Collaborative law compared to mediation — What is the difference?
Bernstein: Both are alternatives to litigation. The difference is mediation is more of a “one-shot deal” where clients resolve their case with an impartial mediator who is unable to give them legal advice or advocate for either of the parties.
In very simple cases where there are few assets, w2 employees, and relatively no issues regarding children, mediation can be a great option where the clients are in agreement that they are open to settling their case.
However, in cases where there are assets and closely held businesses and/or issues regarding support and children, mediation is often unsuccessful as there are complicated issues that may require the expertise of an accountant, child specialist, and or lawyer to resolve.
In Collaborative divorce, each party has their own attorney and the expertise and support of a neutral accountant and neutral facilitator with a mental health background, both of whom work with the lawyers and the parties to come up with a resolution that meets the parties’ needs in a time and cost-efficient manner.
What are the typical costs of collaborative law, and how do they compare with regular legal costs?
Bernstein: By and large, Collaborative Divorce is less expensive than contested litigation. The reason is that in litigation, the lawyers are adversaries, working against each other in a win-lose scenario. Very often, there are also forensic accountants and child specialists who are also fighting against each other. Add into that, unnecessary motions, delays, hearings tactics are all too often designed to delay and frustrate a resolution of the case.
Conversely, Collaborative is a targeted process where the professionals act as problem solvers and not “s–t stirrers”–because there are no delay tactics and gamesmanship, the process is focused. Clients are spending their hard-earned dollars on getting a prompt, efficient, and effective resolution.
What are the advantages and disadvantages of collaborative law?
Bernstein: Collaborative law is:
- Less expensive
- Clients maintain control over process, timing, and outcome
- Support of a team of professionals
- Protects family relationships for the benefit of the children
- Private and confidential
As for disadvantages:
- If the process terminates for any reason, parties need to hire new attorneys. In my mind, this can ALSO be seen as an advantage as it gives clients “skin in the game,” knowing that if they do not use their best efforts to work it out, they need to begin again with new lawyers.
- Can’t think of anything else!
What are some statistics you would like to share about collaborative law?
Bernstein: The Florida Academy of Collaborative Professionals (FACP) engages in research and data collection to provide statistics regarding collaborative cases in Florida. The data is based on surveys completed at the end of each collaborative case. The data collection is ongoing and the information below is based on responses submitted between December 16, 2013 and January 31, 2018. The statistics show:
- 92% of cases completed with a full settlement agreement;
- 31% of cases took less than 3 months;
- 65% of cases took less than 6 months;
- 84% took less than 9 months
- 5% took more than 12 months.

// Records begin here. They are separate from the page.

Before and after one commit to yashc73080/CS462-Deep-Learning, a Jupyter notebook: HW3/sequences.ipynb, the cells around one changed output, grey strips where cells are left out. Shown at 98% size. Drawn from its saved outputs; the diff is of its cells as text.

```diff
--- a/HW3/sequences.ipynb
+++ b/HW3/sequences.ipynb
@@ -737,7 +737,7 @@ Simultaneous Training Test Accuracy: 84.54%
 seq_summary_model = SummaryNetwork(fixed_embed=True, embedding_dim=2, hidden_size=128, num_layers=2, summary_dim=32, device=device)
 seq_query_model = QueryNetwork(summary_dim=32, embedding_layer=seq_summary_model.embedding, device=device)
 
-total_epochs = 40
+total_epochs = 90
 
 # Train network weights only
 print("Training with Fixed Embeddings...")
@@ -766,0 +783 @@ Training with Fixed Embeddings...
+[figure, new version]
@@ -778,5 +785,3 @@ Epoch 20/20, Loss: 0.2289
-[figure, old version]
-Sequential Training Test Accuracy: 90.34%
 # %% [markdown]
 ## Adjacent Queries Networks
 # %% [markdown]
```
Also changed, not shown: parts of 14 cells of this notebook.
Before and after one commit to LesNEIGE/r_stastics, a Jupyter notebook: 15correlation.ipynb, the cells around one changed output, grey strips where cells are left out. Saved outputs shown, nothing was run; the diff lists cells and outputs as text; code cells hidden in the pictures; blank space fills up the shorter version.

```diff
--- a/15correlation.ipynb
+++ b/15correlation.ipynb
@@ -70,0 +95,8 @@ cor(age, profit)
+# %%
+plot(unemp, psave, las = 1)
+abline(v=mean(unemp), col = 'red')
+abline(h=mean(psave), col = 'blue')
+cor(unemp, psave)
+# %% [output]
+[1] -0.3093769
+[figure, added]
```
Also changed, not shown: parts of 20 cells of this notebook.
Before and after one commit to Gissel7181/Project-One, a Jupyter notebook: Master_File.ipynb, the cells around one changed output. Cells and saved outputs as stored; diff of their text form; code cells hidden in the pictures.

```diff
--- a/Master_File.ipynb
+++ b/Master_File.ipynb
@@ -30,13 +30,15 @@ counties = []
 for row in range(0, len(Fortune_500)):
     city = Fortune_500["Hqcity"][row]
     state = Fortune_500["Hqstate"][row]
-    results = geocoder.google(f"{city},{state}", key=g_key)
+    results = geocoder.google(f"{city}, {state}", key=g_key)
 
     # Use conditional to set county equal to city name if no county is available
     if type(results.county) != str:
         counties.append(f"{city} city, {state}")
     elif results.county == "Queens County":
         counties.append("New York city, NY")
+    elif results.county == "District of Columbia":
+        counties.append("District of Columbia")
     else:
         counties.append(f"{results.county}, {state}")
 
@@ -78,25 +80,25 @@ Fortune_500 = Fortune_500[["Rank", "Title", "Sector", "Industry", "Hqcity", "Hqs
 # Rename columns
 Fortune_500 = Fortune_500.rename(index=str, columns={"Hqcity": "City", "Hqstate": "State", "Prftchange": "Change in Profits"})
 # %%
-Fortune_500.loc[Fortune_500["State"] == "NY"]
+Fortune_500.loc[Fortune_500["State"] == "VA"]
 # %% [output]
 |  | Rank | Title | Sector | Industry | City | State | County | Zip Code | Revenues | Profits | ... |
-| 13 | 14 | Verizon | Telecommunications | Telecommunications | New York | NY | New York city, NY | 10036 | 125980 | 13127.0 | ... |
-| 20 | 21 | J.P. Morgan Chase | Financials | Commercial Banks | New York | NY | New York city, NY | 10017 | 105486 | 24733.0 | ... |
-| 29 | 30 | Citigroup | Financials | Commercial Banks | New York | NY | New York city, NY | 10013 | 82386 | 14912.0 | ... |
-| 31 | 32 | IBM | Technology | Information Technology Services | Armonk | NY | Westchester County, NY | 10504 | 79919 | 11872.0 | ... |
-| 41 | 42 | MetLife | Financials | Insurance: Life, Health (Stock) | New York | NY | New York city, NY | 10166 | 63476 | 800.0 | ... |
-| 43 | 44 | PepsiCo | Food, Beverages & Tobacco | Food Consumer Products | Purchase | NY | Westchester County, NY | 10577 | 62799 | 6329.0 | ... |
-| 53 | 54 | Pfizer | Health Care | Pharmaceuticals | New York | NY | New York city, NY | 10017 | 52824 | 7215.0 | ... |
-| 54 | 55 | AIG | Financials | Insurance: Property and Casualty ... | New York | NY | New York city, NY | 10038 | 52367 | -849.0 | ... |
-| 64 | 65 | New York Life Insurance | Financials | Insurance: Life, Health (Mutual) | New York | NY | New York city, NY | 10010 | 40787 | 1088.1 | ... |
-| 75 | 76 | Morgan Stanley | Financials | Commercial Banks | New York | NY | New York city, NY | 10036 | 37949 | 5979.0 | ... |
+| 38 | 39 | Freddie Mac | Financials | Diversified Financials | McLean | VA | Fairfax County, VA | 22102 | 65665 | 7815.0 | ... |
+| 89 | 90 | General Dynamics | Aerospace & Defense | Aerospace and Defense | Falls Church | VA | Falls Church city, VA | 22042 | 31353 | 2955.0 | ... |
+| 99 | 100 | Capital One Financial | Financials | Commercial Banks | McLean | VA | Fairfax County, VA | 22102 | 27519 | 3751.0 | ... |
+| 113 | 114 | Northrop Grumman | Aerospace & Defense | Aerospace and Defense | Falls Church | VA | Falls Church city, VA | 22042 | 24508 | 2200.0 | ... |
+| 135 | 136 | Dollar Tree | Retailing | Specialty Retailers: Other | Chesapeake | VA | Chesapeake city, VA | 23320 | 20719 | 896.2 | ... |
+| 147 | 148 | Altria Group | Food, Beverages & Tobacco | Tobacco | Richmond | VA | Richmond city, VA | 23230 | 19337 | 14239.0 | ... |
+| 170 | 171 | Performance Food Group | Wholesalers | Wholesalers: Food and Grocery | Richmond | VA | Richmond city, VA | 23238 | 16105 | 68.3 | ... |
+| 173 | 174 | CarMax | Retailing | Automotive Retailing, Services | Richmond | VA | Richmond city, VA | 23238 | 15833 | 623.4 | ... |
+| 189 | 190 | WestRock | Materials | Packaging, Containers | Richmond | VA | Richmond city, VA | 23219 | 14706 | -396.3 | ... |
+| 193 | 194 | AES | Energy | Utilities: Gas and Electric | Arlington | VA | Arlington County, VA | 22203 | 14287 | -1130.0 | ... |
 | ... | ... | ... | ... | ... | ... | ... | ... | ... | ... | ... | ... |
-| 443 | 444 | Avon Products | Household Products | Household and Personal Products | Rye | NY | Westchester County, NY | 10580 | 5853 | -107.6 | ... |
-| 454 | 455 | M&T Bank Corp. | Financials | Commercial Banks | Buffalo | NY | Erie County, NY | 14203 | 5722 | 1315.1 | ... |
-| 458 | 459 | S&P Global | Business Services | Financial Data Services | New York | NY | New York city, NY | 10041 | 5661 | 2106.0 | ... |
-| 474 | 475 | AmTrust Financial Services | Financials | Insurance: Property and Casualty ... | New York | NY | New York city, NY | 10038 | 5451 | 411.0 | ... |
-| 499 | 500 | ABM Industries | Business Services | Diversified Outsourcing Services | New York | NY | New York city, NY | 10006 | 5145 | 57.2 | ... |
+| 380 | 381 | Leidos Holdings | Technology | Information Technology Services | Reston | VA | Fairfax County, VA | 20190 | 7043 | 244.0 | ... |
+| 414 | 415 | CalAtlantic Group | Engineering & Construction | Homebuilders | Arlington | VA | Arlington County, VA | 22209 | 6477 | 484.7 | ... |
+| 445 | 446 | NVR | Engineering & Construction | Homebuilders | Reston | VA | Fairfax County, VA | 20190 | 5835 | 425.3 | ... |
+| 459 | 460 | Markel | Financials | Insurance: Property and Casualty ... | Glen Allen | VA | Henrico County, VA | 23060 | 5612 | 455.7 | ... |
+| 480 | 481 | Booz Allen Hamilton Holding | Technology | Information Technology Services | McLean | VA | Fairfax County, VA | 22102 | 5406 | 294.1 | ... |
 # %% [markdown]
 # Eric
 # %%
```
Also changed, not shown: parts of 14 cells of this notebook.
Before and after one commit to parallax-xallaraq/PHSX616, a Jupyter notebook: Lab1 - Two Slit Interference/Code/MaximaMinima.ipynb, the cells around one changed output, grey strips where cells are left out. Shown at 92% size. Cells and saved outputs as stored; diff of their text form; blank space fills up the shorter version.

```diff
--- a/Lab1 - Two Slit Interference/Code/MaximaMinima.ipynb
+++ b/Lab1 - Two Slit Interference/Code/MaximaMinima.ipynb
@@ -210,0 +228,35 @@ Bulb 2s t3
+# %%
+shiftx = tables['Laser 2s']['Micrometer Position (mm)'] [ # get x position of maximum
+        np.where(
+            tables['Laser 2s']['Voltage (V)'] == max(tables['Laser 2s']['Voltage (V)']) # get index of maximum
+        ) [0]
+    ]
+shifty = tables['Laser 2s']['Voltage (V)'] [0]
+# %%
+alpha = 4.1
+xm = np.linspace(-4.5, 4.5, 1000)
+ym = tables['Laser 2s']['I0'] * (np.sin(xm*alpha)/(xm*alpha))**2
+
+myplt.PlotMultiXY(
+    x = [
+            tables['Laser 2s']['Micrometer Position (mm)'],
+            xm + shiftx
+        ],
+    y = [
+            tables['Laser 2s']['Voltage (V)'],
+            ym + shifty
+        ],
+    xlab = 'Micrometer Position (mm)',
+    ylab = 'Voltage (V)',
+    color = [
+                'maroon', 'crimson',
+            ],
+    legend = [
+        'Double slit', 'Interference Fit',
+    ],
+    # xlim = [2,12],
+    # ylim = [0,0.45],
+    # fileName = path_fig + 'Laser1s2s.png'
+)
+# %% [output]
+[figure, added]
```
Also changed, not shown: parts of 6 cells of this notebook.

These cases resolve faster because the process is efficient and streamlined. In Collaborative Divorce, unlike in litigation, we do not encounter continuances, motion practice, backlogged courts and, oftentimes, needless delay tactics.
Similarly, because the Collaborative process is targeted, directed, scheduled and the team is working together to problem solve a resolution, resulting in fewer delays and less gamesmanship compared to litigated cases, Collaborative Divorce is less costly.
Andrew is the managing editor for SuperMoney and a certified personal finance counselor. He loves to geek out on financial data and translate it into actionable insights everyone can understand. His work is often cited by major publications and institutions, such as Forbes, U.S. News, Fox Business, SFGate, Realtor, Deloitte, and Business Insider.